One good deed begets another, say the sages. It's easy to imagine how much good can result when a group of students from Ramaz, Habitat for Humanity, and Chabad-Lubavitch join hands . . .
(lubavitch.com/LNS) President’s Day Weekend is off time for most high school students, but in York, PA, a group of sixteen Ramaz students got down and dirty, hacking away as they volunteered for Habitat for Humanity, and then, spontaneously, for Chabad of Lancaster.
When Deedee Benel, Educational Director of Activities at Ramaz Upper School in Manhattan contacted Habitat to coordinate the students’ volunteer effort, they told her that their help was welcome in York, where more hands were needed in finishing the construction of housing for the poor.
Benel looked up the nearest Chabad House and found Rabbi Elazar Green, Chabad representative to neighboring Lancaster. His response, she says, was “phenomenal.”
Though Habitat had offered a place for the students to sleep as well as a kitchen to prepare their meals, the place was a church basement and the food from a non-kosher kitchen. Both were obviously unacceptable to these Ramaz students.
Green offered the Chabad House for accommodations, but the space was too small to suitably house everyone. Instead, he helped arrange lodging at a nearby motel.
And then, says Benel, Rabbi Green accommodated her and the students at every turn.
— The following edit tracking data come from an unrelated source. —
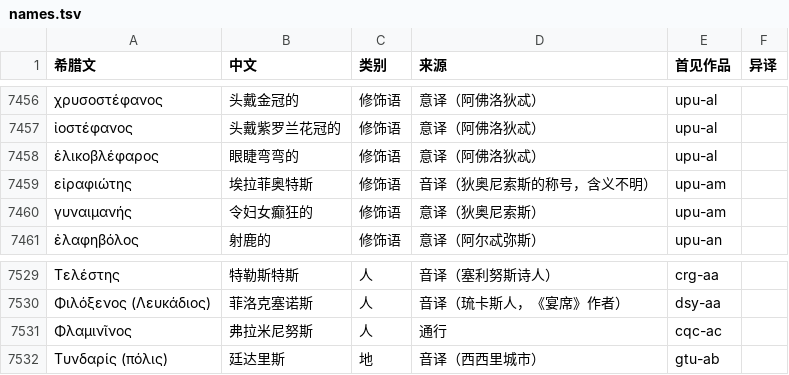
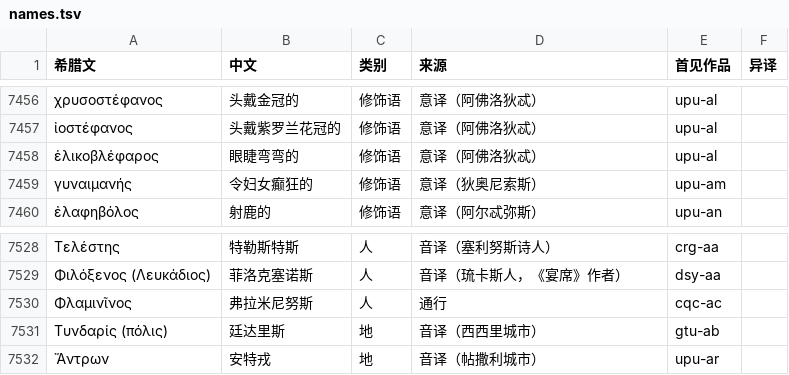
Before and after one commit to yiyuanli939/37-Million, a TSV file: glossary/names.tsv, drawn as a sheet; only a part is shown, gaps mark what is left out; removed rows and columns are numbered as before the commit, all else as after; the diff names each change by its address in the sheet, - before the commit and + after, or states it on an @@ line.

```diff
--- a/glossary/names.tsv
+++ b/glossary/names.tsv
-row 7459: εἰραφιώτης | 埃拉菲奥特斯 | 修饰语 | 音译（狄奥尼索斯的称号，含义不明） | upu-am
+row 7532: Ἄντρων | 安特戎 | 地 | 音译（帖撒利城市） | upu-ar
```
There wasn’t a thing they had asked for, she says, that he missed. From the moment they “came off the bus yawning,” Rabbi Green was there, greeting them at midnight with juice and snacks, and a “no problem,” response to all of their concerns that he swiftly took care of.
Sunday morning, the students set to work, knocking down walls, screening new windows, and preparing areas for painting as part of the Habitat for Humanity program.
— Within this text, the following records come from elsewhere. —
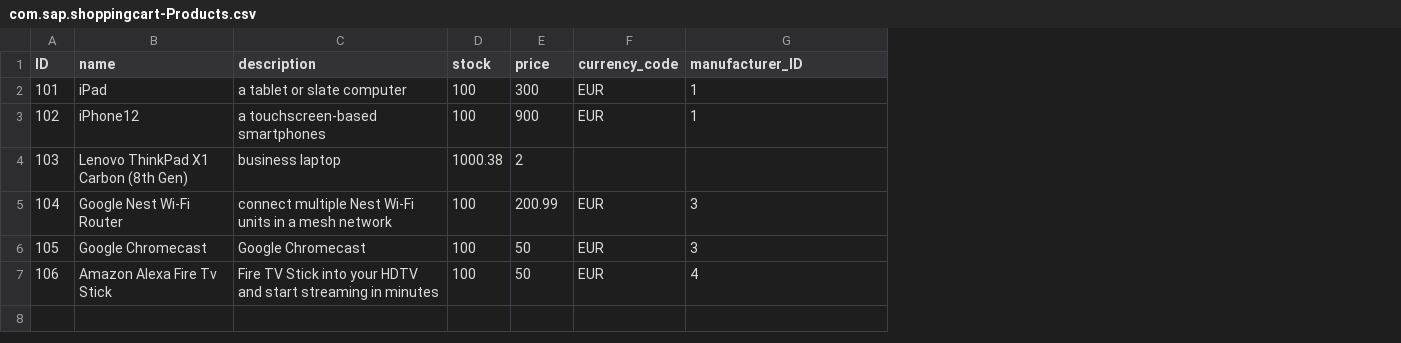
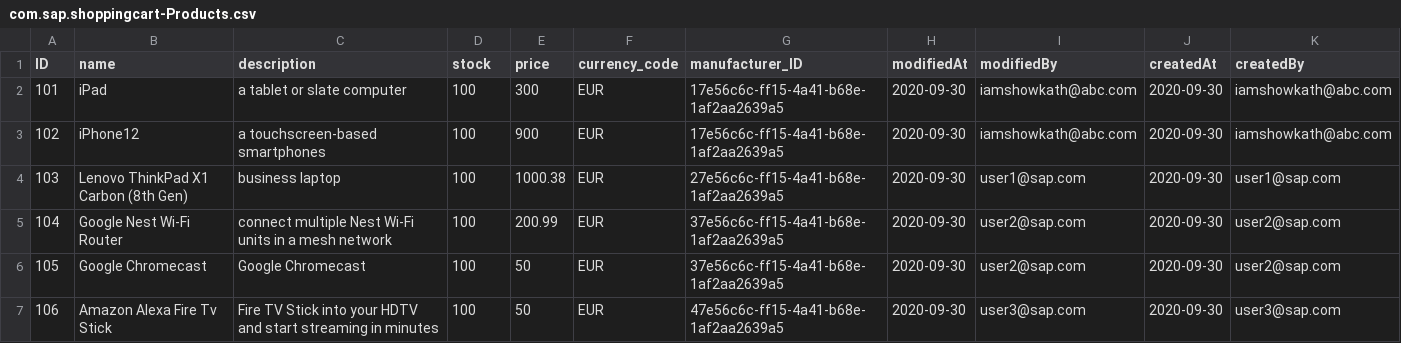
Before and after one commit to Showkath/shopping-cart, a CSV file: db/csv/com.sap.shoppingcart-Products.csv, drawn as a sheet; the diff names each change by its address in the sheet, - before the commit and + after, or states it on an @@ line.

Commit message:
data&restapi are working

```diff
--- a/db/csv/com.sap.shoppingcart-Products.csv
+++ b/db/csv/com.sap.shoppingcart-Products.csv
+column H (modifiedAt), rows 2-7: all 2020-09-30
+column I (modifiedBy), rows 2-7: iamshowkath@abc.com | iamshowkath@abc.com | user1@sap.com | user2@sap.com | user2@sap.com | user3@sap.com
+column J (createdAt), rows 2-7: all 2020-09-30
+column K (createdBy), rows 2-7: iamshowkath@abc.com | iamshowkath@abc.com | user1@sap.com | user2@sap.com | user2@sap.com | user3@sap.com
-G2:G3 (manufacturer_ID): 1
+G2:G3 (manufacturer_ID): 17e56c6c-ff15-4a41-b68e-1af2aa2639a5
-D4 (stock): 1000.38
+D4 (stock): 100
-E4 (price): 2
+E4 (price): 1000.38
-F4 (currency_code): (empty)
+F4 (currency_code): EUR
-G4 (manufacturer_ID): (empty)
+G4 (manufacturer_ID): 27e56c6c-ff15-4a41-b68e-1af2aa2639a5
-G5:G6 (manufacturer_ID): 3
+G5:G6 (manufacturer_ID): 37e56c6c-ff15-4a41-b68e-1af2aa2639a5
-G7 (manufacturer_ID): 4
+G7 (manufacturer_ID): 47e56c6c-ff15-4a41-b68e-1af2aa2639a5
```
Also changed, not shown: 4 other files.
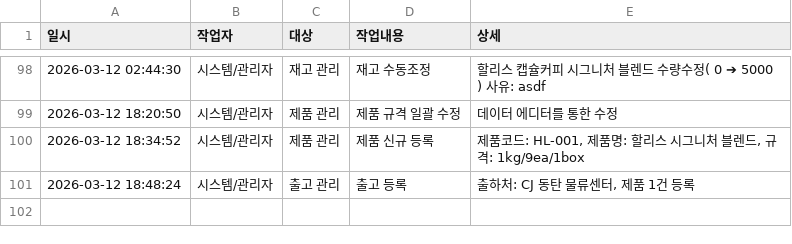
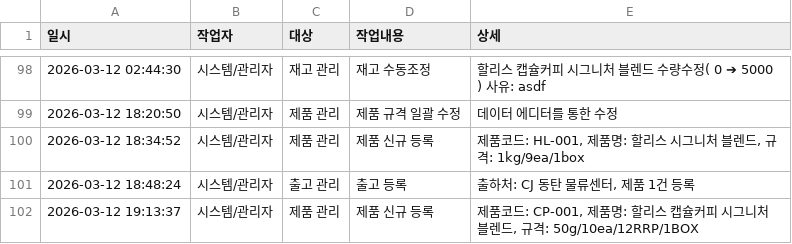
Before and after one commit to chan0564/Hollys-QMS, a CSV file: history_log.csv, drawn as a sheet; only a part is shown, gaps mark what is left out; the diff names each change by its address in the sheet, - before the commit and + after, or states it on an @@ line.

```diff
--- a/history_log.csv
+++ b/history_log.csv
+row 102: 2026-03-12 19:13:37 | 시스템/관리자 | 제품 관리 | 제품 신규 등록 | 제품코드: CP-001, 제품명: 할리스 캡슐커피 시그니처 블렌드, 규격: 50g/10ea/12RRP/1BOX
```
Also changed, not shown: qc_data.csv, qc_specs.csv, 13 other files.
Hard work makes for large appetites and Rabbi Green and his wife Shira hosted the students in their Chabad House for dinner. Shira shopped in Maryland, almost three hours away, to get the kosher items she needed to prepare the lavish meal for the hungry workers. Students from the nearby college and friends of the Greens, joined in, rounding off a “beautiful, delicious meal,” with guitar playing, singing and dancing.
The students had so warmed up to the Chabad Shluchim, explained Benel, that Monday afternoon, she arranged for them to assist with the refurbishment of the new Chabad House in York, set to open in the near future. Rolling up their sleeves, they cleaned debris, painted door trims and pledged to purchase mezuzot for every door post in the new Chabad house.
Before leaving Monday evening, Rabbi Green contacted the admissions office at Franklin and Marshall College and let them know that there were 16 hungry prospective Jewish students in the area. “It’s on us,” said the Dean of Admissions, inviting them all for a warm meal at the full-service kosher Café Kivo.
More than the hospitality and concern that the students found in Rabbi Green, Benel told Lubavitch.com, was the way he connected with them.
It is very simple for these “Ipodniks” to get turned off from too heavy a dose of religion, she told Lubavitch.com. Not so in this case where throughout all their interactions in the course of the two days, Rabbi Green met them with a warm smile and a short Torah thought. Not once was he judgmental.
As the bus pulled away from Lancaster Monday evening, Rabbi Green called out: “I’m on facebook, I expect to hear from all of you!”
She knew she made the right move in contacting Chabad, says Deedee Benel.
“It’s the magic that always works.”